Record it in writing (military style bullets, no novels), and email it to your boss weekly. Invite their critiques, smile, adjust, and keep crushing.

Whatever the “extras” were, highlight them in a different color. The agreement was the agreement, and you exceeded it.

Do not neglect the role of people skills and likability during this phase. If you crush your objectives but alienate your peers, you’re not getting a raise. Add undeniable value AND add to the culture.


You have now created an immaculate roadmap to your raise, agreed upon by your boss, backed up by a paper trail of your performance, delivered to their inbox weekly. You’re feeling pretty bulletproof.

Not so fast.

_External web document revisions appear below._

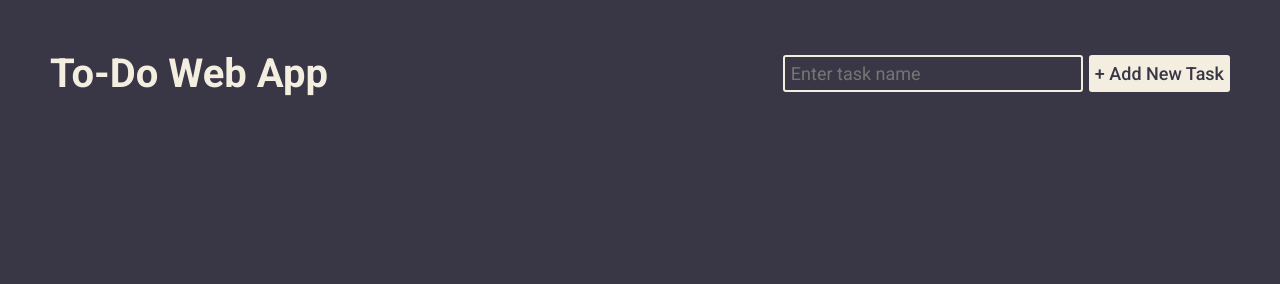
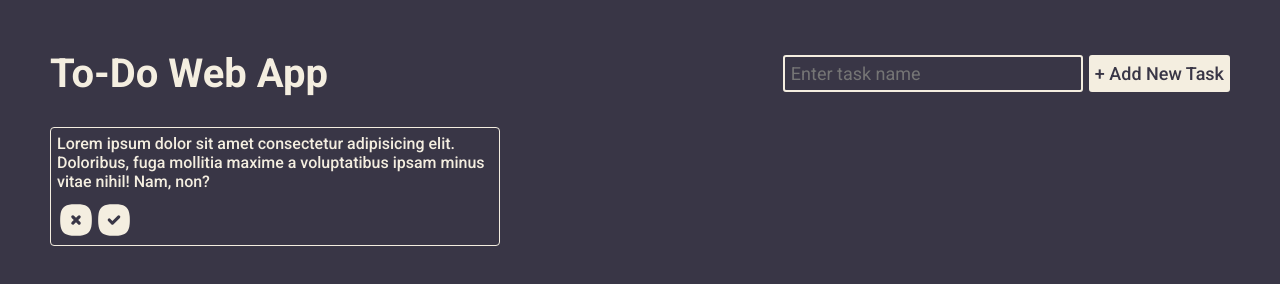
Before and after one commit to iAmThebe4st/todowebapp, a plain HTML site: page index.html in a window 1280 px wide. Drawn offline with Linux system fonts and the light colour scheme.

Commit message:
Basic UI changes.

```diff
--- a/index.html
+++ b/index.html
@@ -1,8 +1,6 @@
 <!DOCTYPE html>
 <html lang="en">
 <head>
-  <meta charset="UTF-8">
-  <meta name="viewport" content="width=device-width, initial-scale=1.0">
   <link rel="stylesheet" href="styles.css">
   <title>To-Do Web App</title>
 </head>
@@ -16,5 +14,25 @@
       <button id="add-task-button" class="smooth">+ Add New Task</button>
     </div>
   </div>
+
+  <div class="tasks-container">
+    <div class="task-card">
+      <span class="title">
+        Lorem ipsum dolor sit amet consectetur adipisicing elit. Doloribus, fuga mollitia maxime a voluptatibus ipsam minus vitae nihil! Nam, non?
+      </span>
+      <div class="buttons">
+        <svg xmlns="http://www.w3.org/2000/svg" class="icon icon-tabler icon-tabler-square-rounded-x-filled smooth delete-btn" width="44" height="44" viewBox="0 0 24 24" stroke-width="1.5" stroke="#2c3e50" fill="none" stroke-linecap="round" stroke-linejoin="round">
+          <path stroke="none" d="M0 0h24v24H0z" fill="none"/>
+          <path d="M12 2l.324 .001l.318 .004l.616 .017l.299 .013l.579 .034l.553 .046c4.785 .464 6.732 2.411 7.196 7.196l.046 .553l.034 .579c.005 .098 .01 .198 .013 .299l.017 .616l.005 .642l-.005 .642l-.017 .616l-.013 .299l-.034 .579l-.046 .553c-.464 4.785 -2.411 6.732 -7.196 7.196l-.553 .046l-.579 .034c-.098 .005 -.198 .01 -.299 .013l-.616 .017l-.642 .005l-.642 -.005l-.616 -.017l-.299 -.013l-.579 -.034l-.553 -.046c-4.785 -.464 -6.732 -2.411 -7.196 -7.196l-.046 -.553l-.034 -.579a28.058 28.058 0 0 1 -.013 -.299l-.017 -.616c-.003 -.21 -.005 -.424 -.005 -.642l.001 -.324l.004 -.318l.017 -.616l.013 -.299l.034 -.579l.046 -.553c.464 -4.785 2.411 -6.732 7.196 -7.196l.553 -.046l.579 -.034c.098 -.005 .198 -.01 .299 -.013l.616 -.017c.21 -.003 .424 -.005 .642 -.005zm-1.489 7.14a1 1 0 0 0 -1.218 1.567l1.292 1.293l-1.292 1.293l-.083 .094a1 1 0 0 0 1.497 1.32l1.293 -1.292l1.293 1.292l.094 .083a1 1 0 0 0 1.32 -1.497l-1.292 -1.293l1.292 -1.293l.083 -.094a1 1 0 0 0 -1.497 -1.32l-1.293 1.292l-1.293 -1.292l-.094 -.083z" fill="currentColor" stroke-width="0" />
+        </svg>
+        <svg xmlns="http://www.w3.org/2000/svg" class="icon icon-tabler icon-tabler-square-rounded-check-filled smooth done-btn" width="44" height="44" viewBox="0 0 24 24" stroke-width="1.5" stroke="#2c3e50" fill="none" stroke-linecap="round" stroke-linejoin="round">
+          <path stroke="none" d="M0 0h24v24H0z" fill="none"/>
+          <path d="M12 2c-.218 0 -.432 .002 -.642 .005l-.616 .017l-.299 .013l-.579 .034l-.553 .046c-4.785 .464 -6.732 2.411 -7.196 7.196l-.046 .553l-.034 .579c-.005 .098 -.01 .198 -.013 .299l-.017 .616l-.004 .318l-.001 .324c0 .218 .002 .432 .005 .642l.017 .616l.013 .299l.034 .579l.046 .553c.464 4.785 2.411 6.732 7.196 7.196l.553 .046l.579 .034c.098 .005 .198 .01 .299 .013l.616 .017l.642 .005l.642 -.005l.616 -.017l.299 -.013l.579 -.034l.553 -.046c4.785 -.464 6.732 -2.411 7.196 -7.196l.046 -.553l.034 -.579c.005 -.098 .01 -.198 .013 -.299l.017 -.616l.005 -.642l-.005 -.642l-.017 -.616l-.013 -.299l-.034 -.579l-.046 -.553c-.464 -4.785 -2.411 -6.732 -7.196 -7.196l-.553 -.046l-.579 -.034a28.058 28.058 0 0 0 -.299 -.013l-.616 -.017l-.318 -.004l-.324 -.001zm2.293 7.293a1 1 0 0 1 1.497 1.32l-.083 .094l-4 4a1 1 0 0 1 -1.32 .083l-.094 -.083l-2 -2a1 1 0 0 1 1.32 -1.497l.094 .083l1.293 1.292l3.293 -3.292z" fill="currentColor" stroke-width="0" />
+        </svg>
+      </div>
+    </div>
+  </div>
+
+  <script src="main.js"></script>
 </body>
 </html>
--- a/main.js
+++ b/main.js
@@ -0,0 +1,8 @@
+let taskInput = document.getElementById("task-input")
+let addTaskButton = document.getElementById("add-task-button")
+
+addTaskButton.addEventListener("click", onAddButtonClicked)
+
+function onAddButtonClicked() {
+
+}
--- a/styles.css
+++ b/styles.css
@@ -5,6 +5,10 @@
   --colorPrimary: #4F4557;
   --colorSecondaryDark: #6D5D6E;
   --colorSecondary: #F4EEE0;
+
+  --colorWarning: #C63D2F;
+  --colorSuccess: #A8DF8E;
+  --colorAlert: #FFBB5C;
 }
 
 * {
@@ -29,7 +33,12 @@ body {
   font-size: 40px;
   font-weight: 700;
 
+  cursor: pointer;
+
   color: var(--colorSecondary);
+}
+.header .logo:hover {
+  text-decoration: underline;
 }
 .header .new-task-container {
   display: flex;
@@ -72,6 +81,45 @@ body {
   transform: scale(0.6);
 }
 
+.tasks-container {
+  display: flex;
+  flex-wrap: wrap;
+
+  margin-top: 30px;
+}
+.tasks-container .task-card {
+  display: flex;
+  flex-direction: column;
+
+  border: 1px solid var(--colorSecondary);
+  border-radius: 4px;
+
+  width: 450px;
+  padding: 6px;
+}
+.tasks-container .task-card .title {
+  font-weight: 500;
+
+  color: var(--colorSecondary);
+}
+.tasks-container .task-card .buttons {
+  display: flex;
+}
+.tasks-container .task-card .buttons svg {
+  margin-top: 10px;
+  width: 38px; height: 38px;
+
+  color: var(--colorSecondary);
+
+  cursor: pointer;
+}
+
 .smooth {
   transition: all .5s ease;
 }
+.delete-btn:hover {
+  color: var(--colorWarning) !important;
+}
+.done-btn:hover {
+  color: var(--colorSuccess) !important;
+}
```
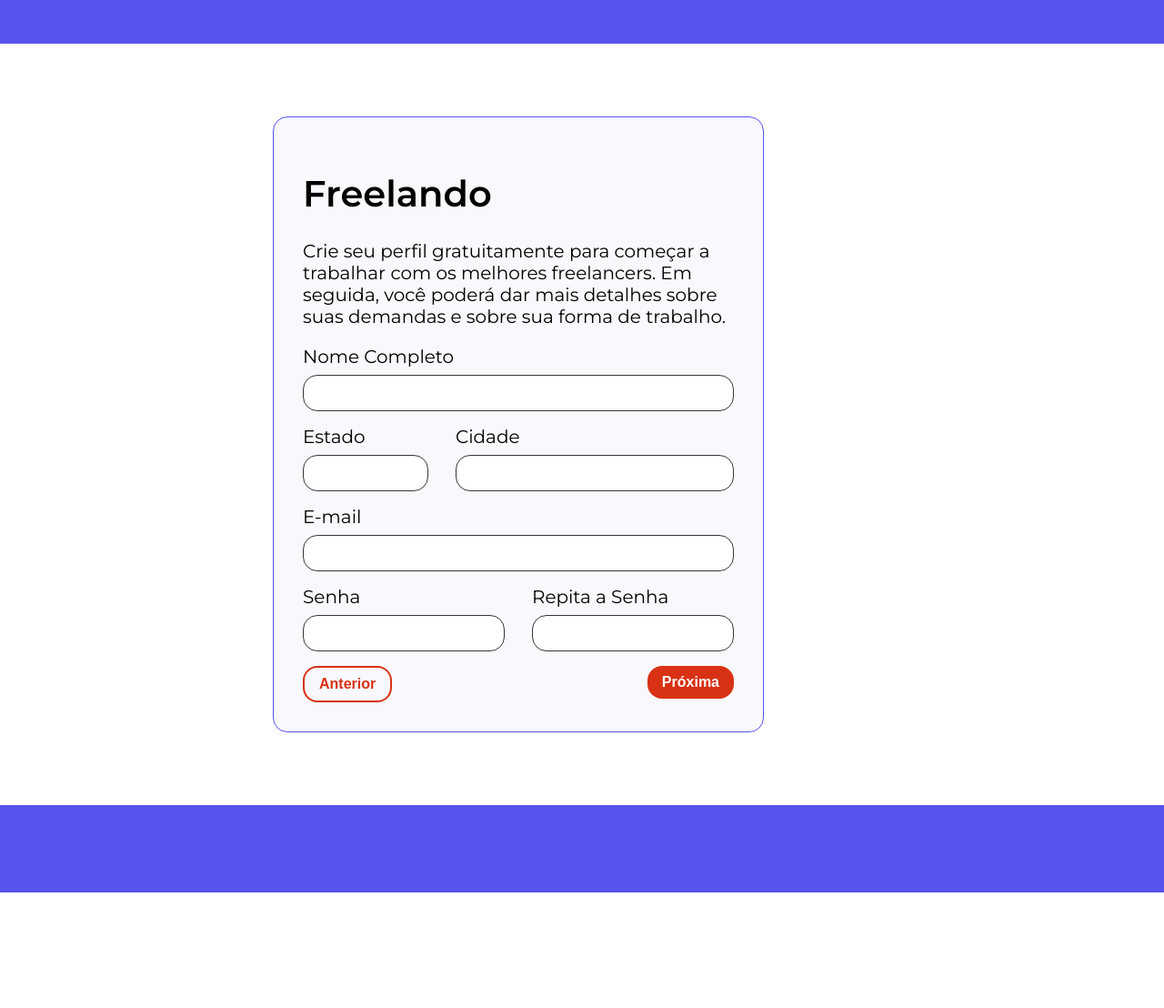
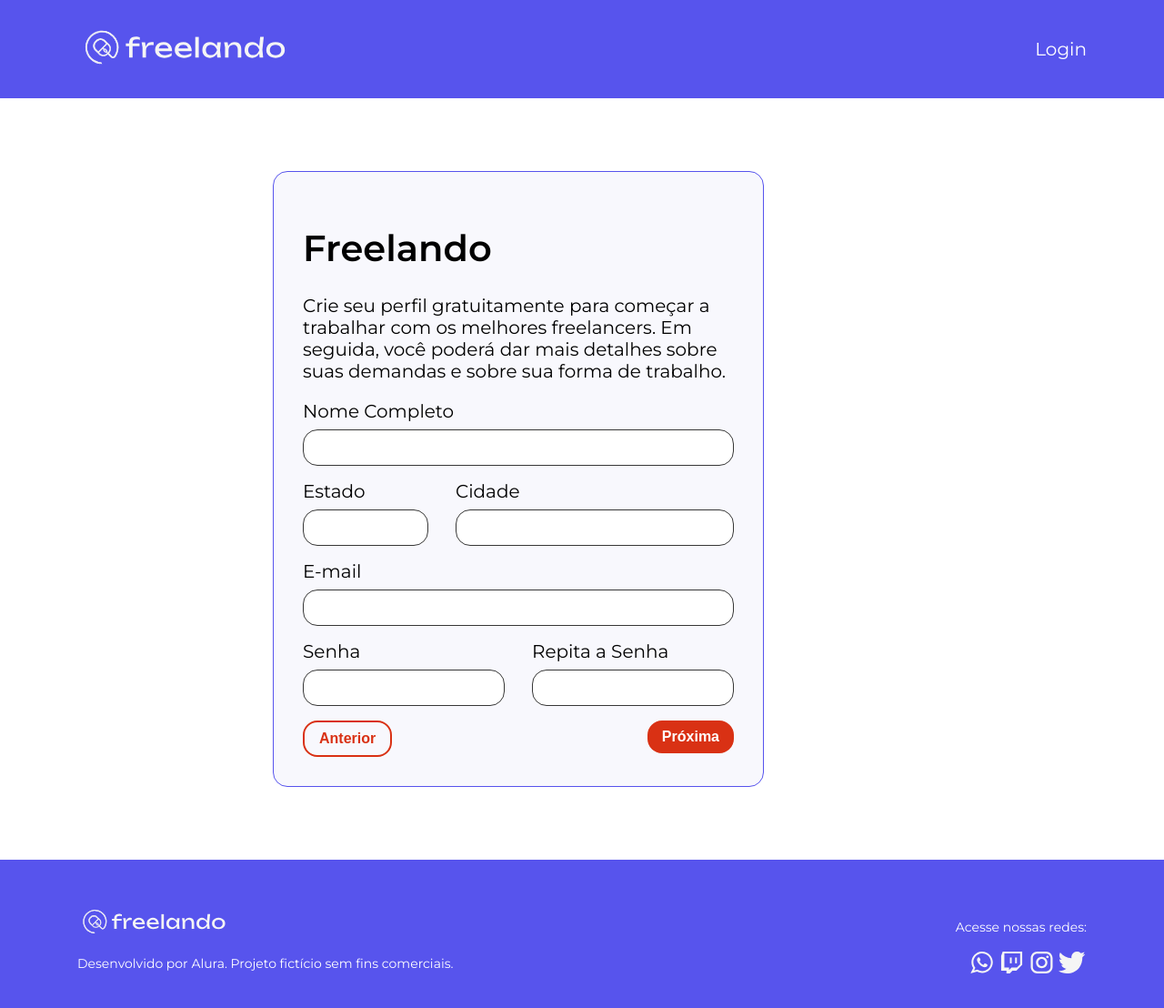
Before and after one commit to PeuStone/freelando, a React (Create React App) app: page / in a window 1280 px wide. Shown: the top 1108 px of the page at 91% size. Before the commit the page ends 981 px from the top, so only its background shows below. Built offline with nearby package versions, Linux system fonts and the light colour scheme.

Commit message:
Ajustando o Cabeçalho e Rodapé da aplicação para ficar igual ao do Figma do projeto

```diff
--- a/src/App.js
+++ b/src/App.js
@@ -7,12 +7,31 @@ import { ProvedorTema } from "./componentes/ProvedorTema";
 import { Rodape } from "./componentes/Rodape";
 import { Tipografia } from "./componentes/Tipografia";
 import { Botao } from "./componentes/Botao";
+import { FreelandoLogo } from "./componentes/Icones/FreelandoLogo";
+import { IconeWhatsApp } from "./componentes/Icones/IconeWhatsApp";
+import { IconeTwitch } from "./componentes/Icones/IconeTwitch";
+import { IconeInstagram } from "./componentes/Icones/IconeInstagram";
+import { IconeTwitter } from "./componentes/Icones/IconeTwitter";
+import { Link } from "./componentes/Link";
+import { ListaInline } from './componentes/ListaInline'
+import { ItemListaInline } from './componentes/ListaInline/ItemListaInline'
 
 function App() {
   return (
     <ProvedorTema>
       <Estilos />
-      <Cabecalho />
+      <Cabecalho>
+        <Container>
+          <Row align="center">
+            <Col>
+              <FreelandoLogo />
+            </Col>
+            <Col style={{ textAlign: 'right' }}>
+              <Link>Login</Link>
+            </Col>
+          </Row>
+        </Container>
+      </Cabecalho>
       <Container style={{ margin: '80px 0' }}>
         <Row justify="center">
           <Col lg={6} md={8} sm={12}>
@@ -67,8 +86,42 @@ function App() {
           </Col>
         </Row>
       </Container>
-      <Rodape />
-    </ProvedorTema>
+      <Rodape>
+        <Container>
+          <Row align="center">
+            <Col>
+              <FreelandoLogo height={40} width={176} />
+              <Tipografia variante='legenda' componente='legenda'>Desenvolvido por Alura. Projeto fictício sem fins comerciais.</Tipografia>
+            </Col>
+            <Col style={{ textAlign: 'right' }}>
+              <Tipografia variante='legenda' componente='legenda'>Acesse nossas redes:</Tipografia>
+              <ListaInline>
+                <ItemListaInline>
+                  <a href="/" aria-label="Link para o WhatsApp">
+                    <IconeWhatsApp />
+                  </a>
+                </ItemListaInline>
+                <ItemListaInline>
+                  <a href="/" aria-label="Link para a Twitch">
+                    <IconeTwitch />
+                  </a>
+                </ItemListaInline>
+                <ItemListaInline>
+                  <a href="/" aria-label="Link para a Instagram">
+                    <IconeInstagram />
+                  </a>
+                </ItemListaInline>
+                <ItemListaInline>
+                  <a href="/" aria-label="Link para a Twitter">
+                    <IconeTwitter />
+                  </a>
+                </ItemListaInline>
+              </ListaInline>
+            </Col>
+          </Row>
+        </Container>
+      </Rodape>
+    </ProvedorTema >
   );
 }
 
```
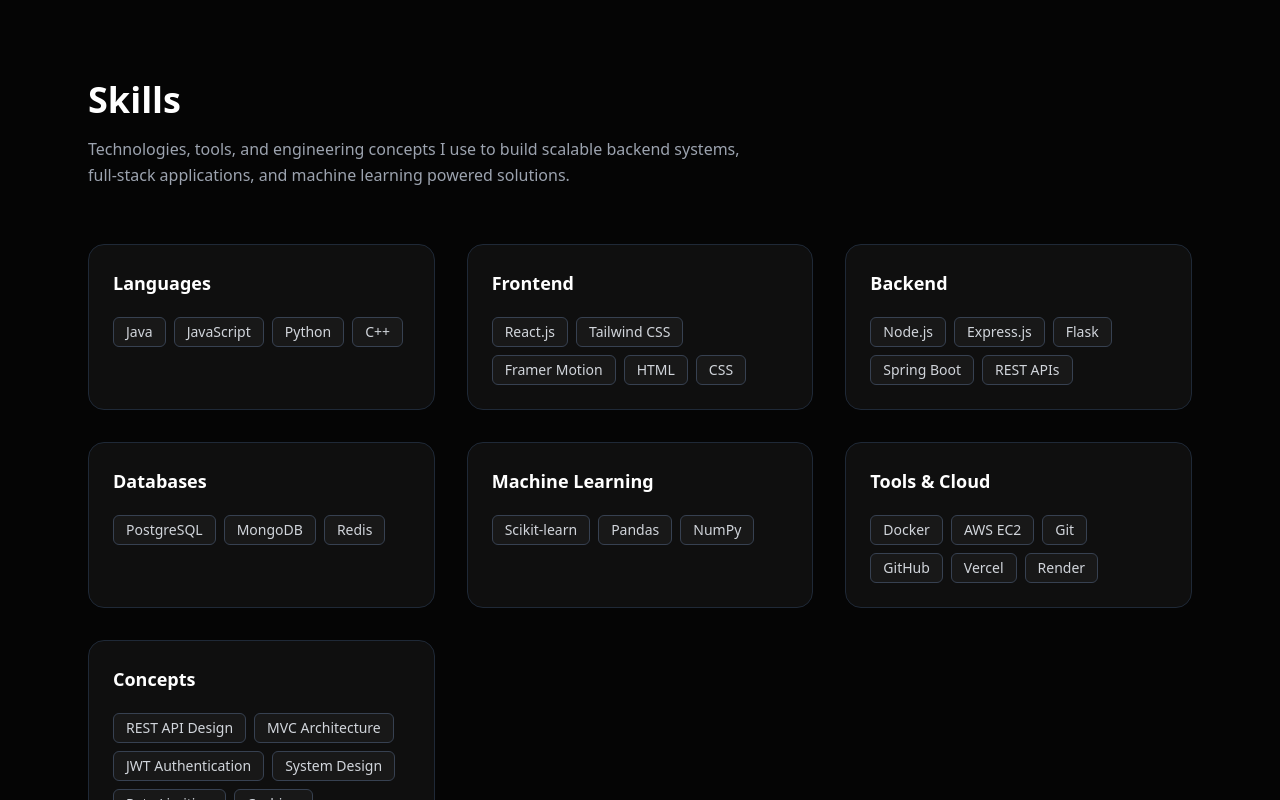
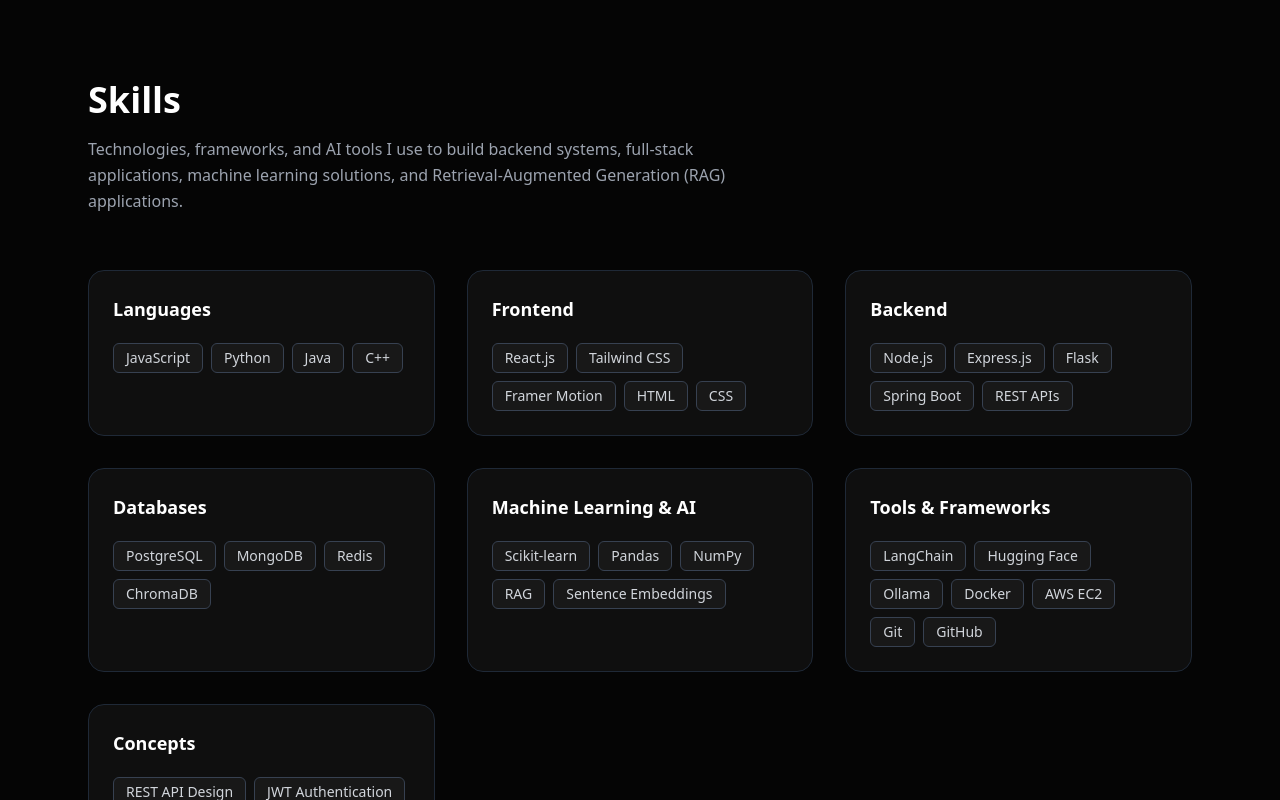
Before and after one commit to ghanashyamd12/personal-portfolio, a React (Vite) app: page / in a window 1280 px wide. Shown: the part 2080-2880 px from the top of the page. Built offline with nearby package versions, Linux system fonts and the light colour scheme.

Commit message:
Update portfolio with LlamaChain project and latest resume

```diff
--- a/src/sections/SkillsSection.jsx
+++ b/src/sections/SkillsSection.jsx
@@ -3,7 +3,7 @@ import { motion } from "framer-motion"
 const skills = [
   {
     title: "Languages",
-    items: ["Java", "JavaScript", "Python", "C++"],
+    items: ["JavaScript", "Python", "Java", "C++"],
   },
 
   {
@@ -34,27 +34,31 @@ const skills = [
       "PostgreSQL",
       "MongoDB",
       "Redis",
+      "ChromaDB",
     ],
   },
 
   {
-    title: "Machine Learning",
+    title: "Machine Learning & AI",
     items: [
       "Scikit-learn",
       "Pandas",
       "NumPy",
+      "RAG",
+      "Sentence Embeddings",
     ],
   },
 
   {
-    title: "Tools & Cloud",
+    title: "Tools & Frameworks",
     items: [
+      "LangChain",
+      "Hugging Face",
+      "Ollama",
       "Docker",
       "AWS EC2",
       "Git",
       "GitHub",
-      "Vercel",
-      "Render",
     ],
   },
 
@@ -62,12 +66,12 @@ const skills = [
     title: "Concepts",
     items: [
       "REST API Design",
-      "MVC Architecture",
       "JWT Authentication",
+      "Vector Search",
+      "Information Retrieval",
       "System Design",
       "Rate Limiting",
       "Caching",
-      "Microservices",
     ],
   },
 ]
@@ -93,9 +97,7 @@ const SkillsSection = () => {
         </h2>
 
         <p className="text-gray-400 mt-4 max-w-2xl leading-relaxed">
-          Technologies, tools, and engineering concepts I use to build
-          scalable backend systems, full-stack applications, and
-          machine learning powered solutions.
+          Technologies, frameworks, and AI tools I use to build backend systems, full-stack applications, machine learning solutions, and Retrieval-Augmented Generation (RAG) applications.
         </p>
 
       </motion.div>
```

At this stage, your boss can deliver the raise as agreed, or (and this is common) they may point to some unforeseen reasons why they’re now powerless to keep their commitment. Plans change, organizations restructure, budgets shift.

Stay cool. You’ve prepared for this, by building out a set of options. Bring into play some real life examples of your value, which you have gathered over the last six months, by getting out into the world and having conversations with companies who need people like you.

A novel could be written about the process of establishing your value, but in summary: The best negotiating tool you have is your other options.

You have leverage, now use it… politely. Any guilt you might have felt about presenting this leverage can be dismissed, because you just spent six months improving your organization, while giving them the chance to retain you.

If they now force you to move on, do it with class.

"The more easily and happily you can walk away from a negotiation, the better your capacity to affect its outcome." - Roger Fisher and William Ury, Getting to Yes